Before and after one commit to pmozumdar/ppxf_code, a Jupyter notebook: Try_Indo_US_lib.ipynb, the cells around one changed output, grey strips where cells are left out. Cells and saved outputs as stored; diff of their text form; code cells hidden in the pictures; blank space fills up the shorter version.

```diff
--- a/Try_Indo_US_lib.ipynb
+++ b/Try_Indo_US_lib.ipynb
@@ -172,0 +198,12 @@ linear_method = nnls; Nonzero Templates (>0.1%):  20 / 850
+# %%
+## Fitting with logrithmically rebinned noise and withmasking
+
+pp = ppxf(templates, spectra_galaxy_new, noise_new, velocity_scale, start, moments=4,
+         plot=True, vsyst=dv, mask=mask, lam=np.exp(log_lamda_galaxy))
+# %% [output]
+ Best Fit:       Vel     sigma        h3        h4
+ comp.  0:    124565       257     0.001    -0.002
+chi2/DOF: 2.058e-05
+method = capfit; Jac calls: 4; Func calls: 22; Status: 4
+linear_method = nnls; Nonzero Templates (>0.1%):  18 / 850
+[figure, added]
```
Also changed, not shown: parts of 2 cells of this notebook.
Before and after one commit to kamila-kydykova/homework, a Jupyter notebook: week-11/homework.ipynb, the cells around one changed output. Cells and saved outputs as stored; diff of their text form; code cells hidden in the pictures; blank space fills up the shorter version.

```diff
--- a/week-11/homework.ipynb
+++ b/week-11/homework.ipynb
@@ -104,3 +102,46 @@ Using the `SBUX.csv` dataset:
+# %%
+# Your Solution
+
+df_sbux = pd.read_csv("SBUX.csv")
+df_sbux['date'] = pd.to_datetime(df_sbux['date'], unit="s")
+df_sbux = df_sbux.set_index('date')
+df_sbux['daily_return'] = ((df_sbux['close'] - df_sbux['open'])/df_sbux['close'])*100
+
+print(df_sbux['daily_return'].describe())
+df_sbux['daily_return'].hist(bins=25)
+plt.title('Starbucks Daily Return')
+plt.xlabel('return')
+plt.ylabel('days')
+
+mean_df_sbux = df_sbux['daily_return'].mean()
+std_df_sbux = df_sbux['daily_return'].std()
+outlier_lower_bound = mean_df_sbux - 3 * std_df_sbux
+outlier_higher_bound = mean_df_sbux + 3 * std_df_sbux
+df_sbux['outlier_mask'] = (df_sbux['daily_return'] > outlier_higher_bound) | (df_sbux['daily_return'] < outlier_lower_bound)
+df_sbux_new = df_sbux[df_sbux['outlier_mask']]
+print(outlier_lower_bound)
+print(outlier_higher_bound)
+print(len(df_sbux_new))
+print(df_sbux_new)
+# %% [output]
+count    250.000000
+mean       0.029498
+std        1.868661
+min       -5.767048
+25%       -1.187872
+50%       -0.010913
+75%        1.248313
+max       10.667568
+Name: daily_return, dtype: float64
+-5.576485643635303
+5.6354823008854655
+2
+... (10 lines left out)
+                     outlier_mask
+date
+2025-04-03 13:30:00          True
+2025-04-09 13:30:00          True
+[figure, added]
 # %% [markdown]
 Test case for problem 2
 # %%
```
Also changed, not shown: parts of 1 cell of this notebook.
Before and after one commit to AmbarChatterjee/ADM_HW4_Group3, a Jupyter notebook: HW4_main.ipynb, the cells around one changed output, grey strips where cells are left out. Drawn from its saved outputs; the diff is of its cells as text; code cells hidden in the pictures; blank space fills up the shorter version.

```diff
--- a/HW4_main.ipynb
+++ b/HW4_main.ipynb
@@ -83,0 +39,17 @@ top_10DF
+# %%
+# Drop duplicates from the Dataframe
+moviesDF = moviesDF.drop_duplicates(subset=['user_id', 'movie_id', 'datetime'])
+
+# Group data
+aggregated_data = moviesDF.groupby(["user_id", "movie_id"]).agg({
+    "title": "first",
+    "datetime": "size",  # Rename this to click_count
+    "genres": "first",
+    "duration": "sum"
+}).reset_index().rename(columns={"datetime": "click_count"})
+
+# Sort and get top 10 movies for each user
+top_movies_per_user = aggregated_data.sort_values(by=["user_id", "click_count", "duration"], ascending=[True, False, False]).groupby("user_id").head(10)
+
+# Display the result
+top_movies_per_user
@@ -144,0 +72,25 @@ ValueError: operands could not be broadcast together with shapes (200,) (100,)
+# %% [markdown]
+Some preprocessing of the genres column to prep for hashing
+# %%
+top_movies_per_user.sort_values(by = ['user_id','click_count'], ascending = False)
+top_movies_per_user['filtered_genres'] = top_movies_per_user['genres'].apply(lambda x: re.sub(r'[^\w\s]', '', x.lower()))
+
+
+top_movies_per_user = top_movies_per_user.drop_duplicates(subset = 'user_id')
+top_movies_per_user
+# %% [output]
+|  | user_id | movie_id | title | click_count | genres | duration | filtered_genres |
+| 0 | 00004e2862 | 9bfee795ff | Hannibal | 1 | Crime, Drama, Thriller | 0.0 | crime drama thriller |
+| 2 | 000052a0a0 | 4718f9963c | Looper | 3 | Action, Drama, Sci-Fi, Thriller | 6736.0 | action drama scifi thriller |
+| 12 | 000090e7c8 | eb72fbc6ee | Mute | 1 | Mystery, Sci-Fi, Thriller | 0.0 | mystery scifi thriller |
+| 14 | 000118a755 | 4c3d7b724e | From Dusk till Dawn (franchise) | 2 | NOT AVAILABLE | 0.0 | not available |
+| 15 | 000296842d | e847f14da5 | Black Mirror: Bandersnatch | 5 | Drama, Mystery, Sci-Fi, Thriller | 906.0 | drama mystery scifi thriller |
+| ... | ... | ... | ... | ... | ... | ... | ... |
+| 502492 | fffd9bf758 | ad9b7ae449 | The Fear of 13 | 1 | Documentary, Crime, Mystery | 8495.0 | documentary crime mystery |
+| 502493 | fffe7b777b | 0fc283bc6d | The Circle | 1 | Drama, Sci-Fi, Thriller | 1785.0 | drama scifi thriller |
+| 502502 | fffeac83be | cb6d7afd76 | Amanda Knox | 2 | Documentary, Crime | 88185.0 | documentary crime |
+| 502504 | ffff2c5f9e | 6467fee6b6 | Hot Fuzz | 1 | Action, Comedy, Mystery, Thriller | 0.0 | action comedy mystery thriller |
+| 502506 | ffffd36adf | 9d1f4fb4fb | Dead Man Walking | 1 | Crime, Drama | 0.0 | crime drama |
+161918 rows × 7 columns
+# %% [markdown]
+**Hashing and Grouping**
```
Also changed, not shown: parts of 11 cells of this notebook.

========

§ **Action item**
Line by line, retype the entire listing exactly.

§ **Answer for this exercise**
Before and after one commit to pmozumdar/ppxf_code, a Jupyter notebook: Try_Indo_US_lib.ipynb, the cells around one changed output, grey strips where cells are left out. Cells and saved outputs as stored; diff of their text form; code cells hidden in the pictures; blank space fills up the shorter version.

```diff
--- a/Try_Indo_US_lib.ipynb
+++ b/Try_Indo_US_lib.ipynb
@@ -172,0 +198,12 @@ linear_method = nnls; Nonzero Templates (>0.1%):  20 / 850
+# %%
+## Fitting with logrithmically rebinned noise and withmasking
+
+pp = ppxf(templates, spectra_galaxy_new, noise_new, velocity_scale, start, moments=4,
+         plot=True, vsyst=dv, mask=mask, lam=np.exp(log_lamda_galaxy))
+# %% [output]
+ Best Fit:       Vel     sigma        h3        h4
+ comp.  0:    124565       257     0.001    -0.002
+chi2/DOF: 2.058e-05
+method = capfit; Jac calls: 4; Func calls: 22; Status: 4
+linear_method = nnls; Nonzero Templates (>0.1%):  18 / 850
+[figure, added]
```
Also changed, not shown: parts of 2 cells of this notebook.
Before and after one commit to kamila-kydykova/homework, a Jupyter notebook: week-11/homework.ipynb, the cells around one changed output. Cells and saved outputs as stored; diff of their text form; code cells hidden in the pictures; blank space fills up the shorter version.

```diff
--- a/week-11/homework.ipynb
+++ b/week-11/homework.ipynb
@@ -104,3 +102,46 @@ Using the `SBUX.csv` dataset:
+# %%
+# Your Solution
+
+df_sbux = pd.read_csv("SBUX.csv")
+df_sbux['date'] = pd.to_datetime(df_sbux['date'], unit="s")
+df_sbux = df_sbux.set_index('date')
+df_sbux['daily_return'] = ((df_sbux['close'] - df_sbux['open'])/df_sbux['close'])*100
+
+print(df_sbux['daily_return'].describe())
+df_sbux['daily_return'].hist(bins=25)
+plt.title('Starbucks Daily Return')
+plt.xlabel('return')
+plt.ylabel('days')
+
+mean_df_sbux = df_sbux['daily_return'].mean()
+std_df_sbux = df_sbux['daily_return'].std()
+outlier_lower_bound = mean_df_sbux - 3 * std_df_sbux
+outlier_higher_bound = mean_df_sbux + 3 * std_df_sbux
+df_sbux['outlier_mask'] = (df_sbux['daily_return'] > outlier_higher_bound) | (df_sbux['daily_return'] < outlier_lower_bound)
+df_sbux_new = df_sbux[df_sbux['outlier_mask']]
+print(outlier_lower_bound)
+print(outlier_higher_bound)
+print(len(df_sbux_new))
+print(df_sbux_new)
+# %% [output]
+count    250.000000
+mean       0.029498
+std        1.868661
+min       -5.767048
+25%       -1.187872
+50%       -0.010913
+75%        1.248313
+max       10.667568
+Name: daily_return, dtype: float64
+-5.576485643635303
+5.6354823008854655
+2
+... (10 lines left out)
+                     outlier_mask
+date
+2025-04-03 13:30:00          True
+2025-04-09 13:30:00          True
+[figure, added]
 # %% [markdown]
 Test case for problem 2
 # %%
```
Also changed, not shown: parts of 1 cell of this notebook.
Before and after one commit to AmbarChatterjee/ADM_HW4_Group3, a Jupyter notebook: HW4_main.ipynb, the cells around one changed output, grey strips where cells are left out. Drawn from its saved outputs; the diff is of its cells as text; code cells hidden in the pictures; blank space fills up the shorter version.

```diff
--- a/HW4_main.ipynb
+++ b/HW4_main.ipynb
@@ -83,0 +39,17 @@ top_10DF
+# %%
+# Drop duplicates from the Dataframe
+moviesDF = moviesDF.drop_duplicates(subset=['user_id', 'movie_id', 'datetime'])
+
+# Group data
+aggregated_data = moviesDF.groupby(["user_id", "movie_id"]).agg({
+    "title": "first",
+    "datetime": "size",  # Rename this to click_count
+    "genres": "first",
+    "duration": "sum"
+}).reset_index().rename(columns={"datetime": "click_count"})
+
+# Sort and get top 10 movies for each user
+top_movies_per_user = aggregated_data.sort_values(by=["user_id", "click_count", "duration"], ascending=[True, False, False]).groupby("user_id").head(10)
+
+# Display the result
+top_movies_per_user
@@ -144,0 +72,25 @@ ValueError: operands could not be broadcast together with shapes (200,) (100,)
+# %% [markdown]
+Some preprocessing of the genres column to prep for hashing
+# %%
+top_movies_per_user.sort_values(by = ['user_id','click_count'], ascending = False)
+top_movies_per_user['filtered_genres'] = top_movies_per_user['genres'].apply(lambda x: re.sub(r'[^\w\s]', '', x.lower()))
+
+
+top_movies_per_user = top_movies_per_user.drop_duplicates(subset = 'user_id')
+top_movies_per_user
+# %% [output]
+|  | user_id | movie_id | title | click_count | genres | duration | filtered_genres |
+| 0 | 00004e2862 | 9bfee795ff | Hannibal | 1 | Crime, Drama, Thriller | 0.0 | crime drama thriller |
+| 2 | 000052a0a0 | 4718f9963c | Looper | 3 | Action, Drama, Sci-Fi, Thriller | 6736.0 | action drama scifi thriller |
+| 12 | 000090e7c8 | eb72fbc6ee | Mute | 1 | Mystery, Sci-Fi, Thriller | 0.0 | mystery scifi thriller |
+| 14 | 000118a755 | 4c3d7b724e | From Dusk till Dawn (franchise) | 2 | NOT AVAILABLE | 0.0 | not available |
+| 15 | 000296842d | e847f14da5 | Black Mirror: Bandersnatch | 5 | Drama, Mystery, Sci-Fi, Thriller | 906.0 | drama mystery scifi thriller |
+| ... | ... | ... | ... | ... | ... | ... | ... |
+| 502492 | fffd9bf758 | ad9b7ae449 | The Fear of 13 | 1 | Documentary, Crime, Mystery | 8495.0 | documentary crime mystery |
+| 502493 | fffe7b777b | 0fc283bc6d | The Circle | 1 | Drama, Sci-Fi, Thriller | 1785.0 | drama scifi thriller |
+| 502502 | fffeac83be | cb6d7afd76 | Amanda Knox | 2 | Documentary, Crime | 88185.0 | documentary crime |
+| 502504 | ffff2c5f9e | 6467fee6b6 | Hot Fuzz | 1 | Action, Comedy, Mystery, Thriller | 0.0 | action comedy mystery thriller |
+| 502506 | ffffd36adf | 9d1f4fb4fb | Dead Man Walking | 1 | Crime, Drama | 0.0 | crime drama |
+161918 rows × 7 columns
+# %% [markdown]
+**Hashing and Grouping**
```
Also changed, not shown: parts of 11 cells of this notebook.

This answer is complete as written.